Solidarity Forever on Letterman

Harvey Pekar and David LettermanOn July 31, comic book author Harvey Pekar (American Splendour) took on GE in an unlikely forum—NBC’s David Letterman Show. Wearing a NABET T-shirt, Pekar lambasted GE for its sloppy nuclear reactor design, repeated antitrust violations, GE subsidiary Kidder-Peabody’s role in recent Wall Street scandals, and NBC president Robert Wright’s request that his employees fork over money to GE’s Political Action Committee.

Letterman interrupted Pekar, likening his performance to that of an ungrateful houseguest. “I don’t know what motivated him to try and stop me,” Pekar told Extra!. “Maybe he was trying to keep it from getting too serious. He’s an okay guy…. He has backed NABET and made his little digs at GE. But I told him on the air that although he makes his cutesy jokes about Wright’s toilet habits, he can’t really say what’s important.”


AIM’s Love Affair With GE

The misnamed Accuracy In Media (AIM), which has a history of bashing aggressive journalists, has long had a soft spot for media owners. But rarely has AIM been as openly affectionate as with GE chairman John Welch. AIM’s June newsletter said that Welch “showed himself to be very friendly to AIM” at GE’s annual meeting, where AIM proposed that NBC hire an ombudsman to filter out Communist propaganda on NBC News.

AIM chairman Reed Irvine claims that, before the meeting, Welch commended Irvine for his performance on the Phil Donahue Show about the Amerika miniseries. During that program, Irvine suggested that Walter Cronkite and former CIA Director Bill Colby were soft on Communism, praised Reagan’s Star Wars scheme, attacked arms control, asserted that the Soviets supported all the kidnappings and terrorism in the Middle East, said that the Russian czar only executed 17 persons a year and claimed that he’d spoken to Vietnamese who said they would have preferred an atom bomb dropping on them than a Communist victory.
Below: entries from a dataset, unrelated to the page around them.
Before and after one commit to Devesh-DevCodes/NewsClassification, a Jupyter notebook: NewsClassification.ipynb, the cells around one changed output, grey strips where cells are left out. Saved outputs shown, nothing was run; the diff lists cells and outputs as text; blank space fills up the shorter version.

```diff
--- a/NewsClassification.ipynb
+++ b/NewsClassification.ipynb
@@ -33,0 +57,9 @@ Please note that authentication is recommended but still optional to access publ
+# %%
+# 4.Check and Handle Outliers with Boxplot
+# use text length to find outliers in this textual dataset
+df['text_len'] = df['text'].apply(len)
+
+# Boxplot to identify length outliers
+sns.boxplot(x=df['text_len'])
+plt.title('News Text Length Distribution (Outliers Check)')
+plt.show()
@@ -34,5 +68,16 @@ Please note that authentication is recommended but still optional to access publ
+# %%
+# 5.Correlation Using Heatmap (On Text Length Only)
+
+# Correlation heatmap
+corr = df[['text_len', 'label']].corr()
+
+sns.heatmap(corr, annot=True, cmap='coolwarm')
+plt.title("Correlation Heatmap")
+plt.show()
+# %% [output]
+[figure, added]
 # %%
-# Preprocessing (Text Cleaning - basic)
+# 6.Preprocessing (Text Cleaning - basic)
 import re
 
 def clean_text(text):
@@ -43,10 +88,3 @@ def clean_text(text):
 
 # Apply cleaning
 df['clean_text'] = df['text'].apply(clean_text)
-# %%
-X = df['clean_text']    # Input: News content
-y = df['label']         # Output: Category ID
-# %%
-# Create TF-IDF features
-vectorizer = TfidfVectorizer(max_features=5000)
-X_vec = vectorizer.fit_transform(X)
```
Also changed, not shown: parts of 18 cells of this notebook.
At the shareholders meeting, Welch invited Irvine to a private confab in Welch’s office for a “full discussion of NBC.” Near the end of July, Welch and Irvine met over lunch. Said one AIM staffer, “Mr. Welch is a fan of AIM.”